Aim of the task -
The entries are to be reproduced verbatim, with all pictures omitted.

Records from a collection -
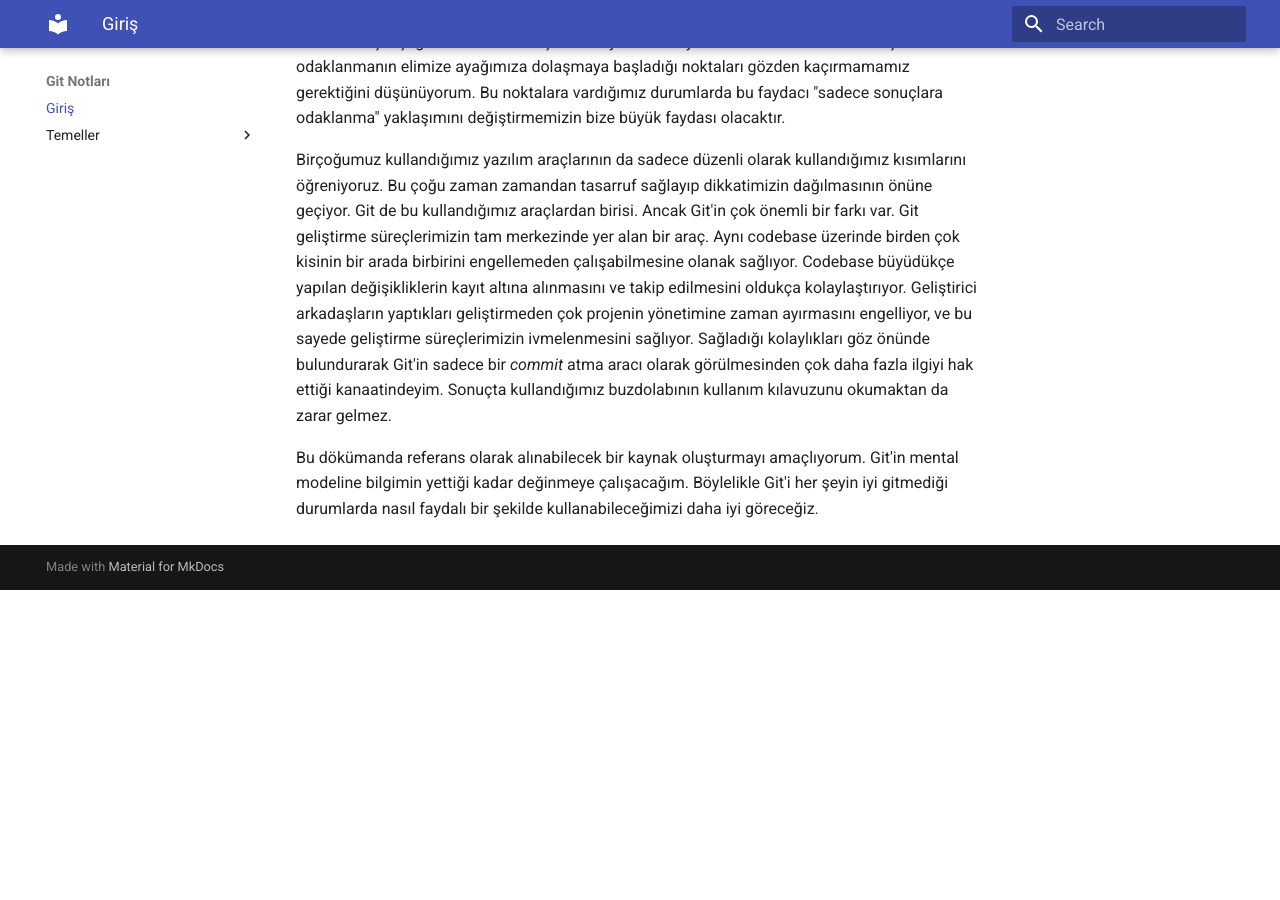
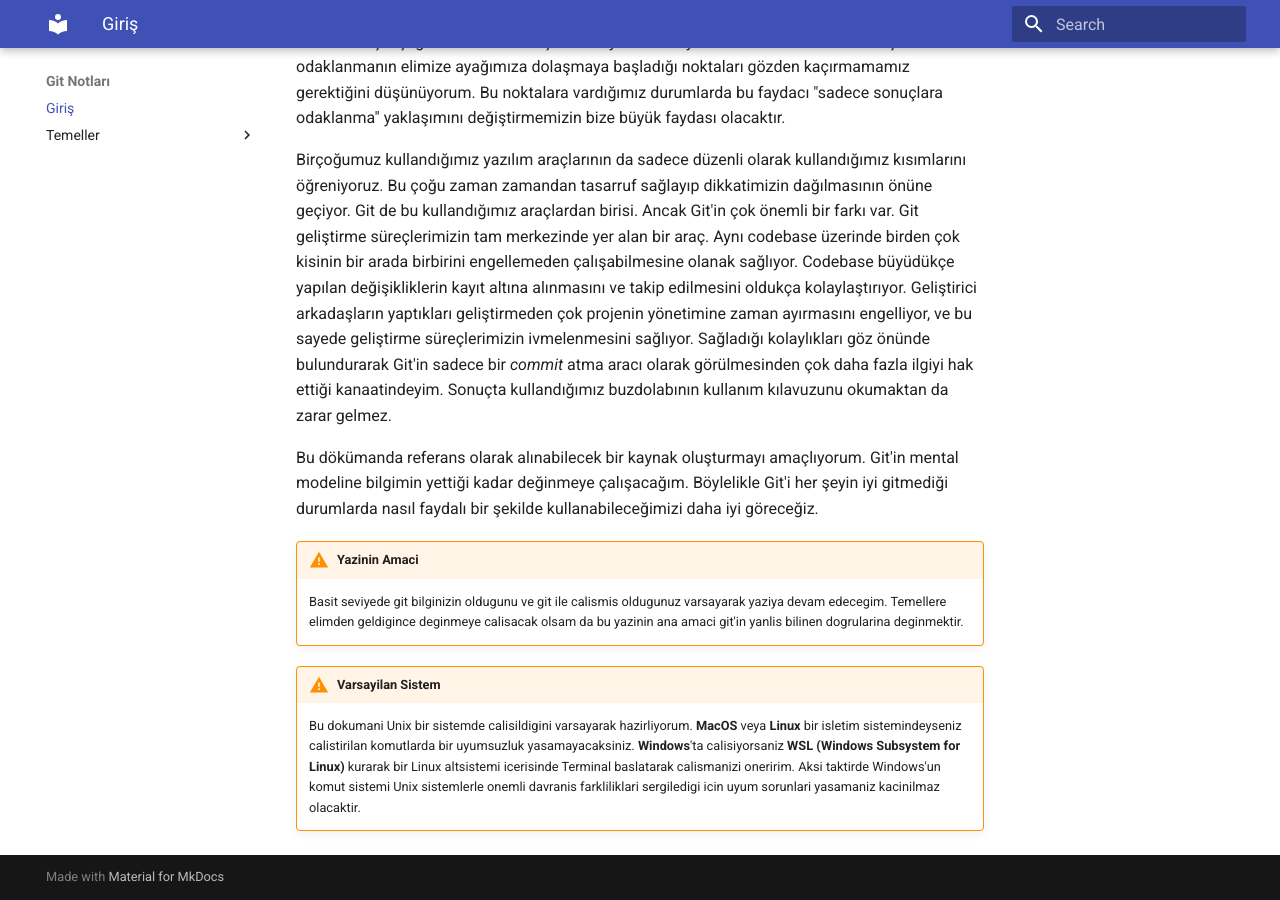
Before and after one commit to buravc/git-kilavuzu, an MkDocs documentation site: the page built from docs/index.md, in a window 1280 px wide and 900 px high, scrolled down 746 px. Built offline with MkDocs 1.6.1 and Material for MkDocs 9.7.7, drawn with Linux system fonts in a browser that asks for light colours; before the commit the page ends 1336 px from its top, so only the background shows below that.

Commit message:
add warnings to introduction

```diff
--- a/docs/index.md
+++ b/docs/index.md
@@ -9,3 +9,8 @@ Bu sorunu "bilgi yetersizliği" olarak özetleyerek yazıyı noktalayabiliriz, k
 Birçoğumuz kullandığımız yazılım araçlarının da sadece düzenli olarak kullandığımız kısımlarını öğreniyoruz. Bu çoğu zaman zamandan tasarruf sağlayıp dikkatimizin dağılmasının önüne geçiyor. Git de bu kullandığımız araçlardan birisi. Ancak Git'in çok önemli bir farkı var. Git geliştirme süreçlerimizin tam merkezinde yer alan bir araç. Aynı codebase üzerinde birden çok kisinin bir arada birbirini engellemeden çalışabilmesine olanak sağlıyor. Codebase büyüdükçe yapılan değişikliklerin kayıt altına alınmasını ve takip edilmesini oldukça kolaylaştırıyor. Geliştirici arkadaşların yaptıkları geliştirmeden çok projenin yönetimine zaman ayırmasını engelliyor, ve bu sayede geliştirme süreçlerimizin ivmelenmesini sağlıyor. Sağladığı kolaylıkları göz önünde bulundurarak Git'in sadece bir *commit* atma aracı olarak görülmesinden çok daha fazla ilgiyi hak ettiği kanaatindeyim. Sonuçta kullandığımız buzdolabının kullanım kılavuzunu okumaktan da zarar gelmez.
 
 Bu dökümanda referans olarak alınabilecek bir kaynak oluşturmayı amaçlıyorum. Git'in mental modeline bilgimin yettiği kadar değinmeye çalışacağım. Böylelikle Git'i her şeyin iyi gitmediği durumlarda nasıl faydalı bir şekilde kullanabileceğimizi daha iyi göreceğiz.
+
+!!! warning "Yazinin Amaci"
+    Basit seviyede git bilginizin oldugunu ve git ile calismis oldugunuz varsayarak yaziya devam edecegim. Temellere elimden geldigince deginmeye calisacak olsam da bu yazinin ana amaci git'in yanlis bilinen dogrularina deginmektir.
+!!! warning "Varsayilan Sistem"
+    Bu dokumani Unix bir sistemde calisildigini varsayarak hazirliyorum. **MacOS** veya **Linux** bir isletim sistemindeyseniz calistirilan komutlarda bir uyumsuzluk yasamayacaksiniz. **Windows**'ta calisiyorsaniz **WSL (Windows Subsystem for Linux)** kurarak bir Linux altsistemi icerisinde Terminal baslatarak calismanizi oneririm. Aksi taktirde Windows'un komut sistemi Unix sistemlerle onemli davranis farkliliklari sergiledigi icin uyum sorunlari yasamaniz kacinilmaz olacaktir.
```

Exercise solution -
Before and after one commit to buravc/git-kilavuzu, an MkDocs documentation site: the page built from docs/index.md, in a window 1280 px wide and 900 px high, scrolled down 746 px. Built offline with MkDocs 1.6.1 and Material for MkDocs 9.7.7, drawn with Linux system fonts in a browser that asks for light colours; before the commit the page ends 1336 px from its top, so only the background shows below that.

Commit message:
add warnings to introduction

```diff
--- a/docs/index.md
+++ b/docs/index.md
@@ -9,3 +9,8 @@ Bu sorunu "bilgi yetersizliği" olarak özetleyerek yazıyı noktalayabiliriz, k
 Birçoğumuz kullandığımız yazılım araçlarının da sadece düzenli olarak kullandığımız kısımlarını öğreniyoruz. Bu çoğu zaman zamandan tasarruf sağlayıp dikkatimizin dağılmasının önüne geçiyor. Git de bu kullandığımız araçlardan birisi. Ancak Git'in çok önemli bir farkı var. Git geliştirme süreçlerimizin tam merkezinde yer alan bir araç. Aynı codebase üzerinde birden çok kisinin bir arada birbirini engellemeden çalışabilmesine olanak sağlıyor. Codebase büyüdükçe yapılan değişikliklerin kayıt altına alınmasını ve takip edilmesini oldukça kolaylaştırıyor. Geliştirici arkadaşların yaptıkları geliştirmeden çok projenin yönetimine zaman ayırmasını engelliyor, ve bu sayede geliştirme süreçlerimizin ivmelenmesini sağlıyor. Sağladığı kolaylıkları göz önünde bulundurarak Git'in sadece bir *commit* atma aracı olarak görülmesinden çok daha fazla ilgiyi hak ettiği kanaatindeyim. Sonuçta kullandığımız buzdolabının kullanım kılavuzunu okumaktan da zarar gelmez.
 
 Bu dökümanda referans olarak alınabilecek bir kaynak oluşturmayı amaçlıyorum. Git'in mental modeline bilgimin yettiği kadar değinmeye çalışacağım. Böylelikle Git'i her şeyin iyi gitmediği durumlarda nasıl faydalı bir şekilde kullanabileceğimizi daha iyi göreceğiz.
+
+!!! warning "Yazinin Amaci"
+    Basit seviyede git bilginizin oldugunu ve git ile calismis oldugunuz varsayarak yaziya devam edecegim. Temellere elimden geldigince deginmeye calisacak olsam da bu yazinin ana amaci git'in yanlis bilinen dogrularina deginmektir.
+!!! warning "Varsayilan Sistem"
+    Bu dokumani Unix bir sistemde calisildigini varsayarak hazirliyorum. **MacOS** veya **Linux** bir isletim sistemindeyseniz calistirilan komutlarda bir uyumsuzluk yasamayacaksiniz. **Windows**'ta calisiyorsaniz **WSL (Windows Subsystem for Linux)** kurarak bir Linux altsistemi icerisinde Terminal baslatarak calismanizi oneririm. Aksi taktirde Windows'un komut sistemi Unix sistemlerle onemli davranis farkliliklari sergiledigi icin uyum sorunlari yasamaniz kacinilmaz olacaktir.
```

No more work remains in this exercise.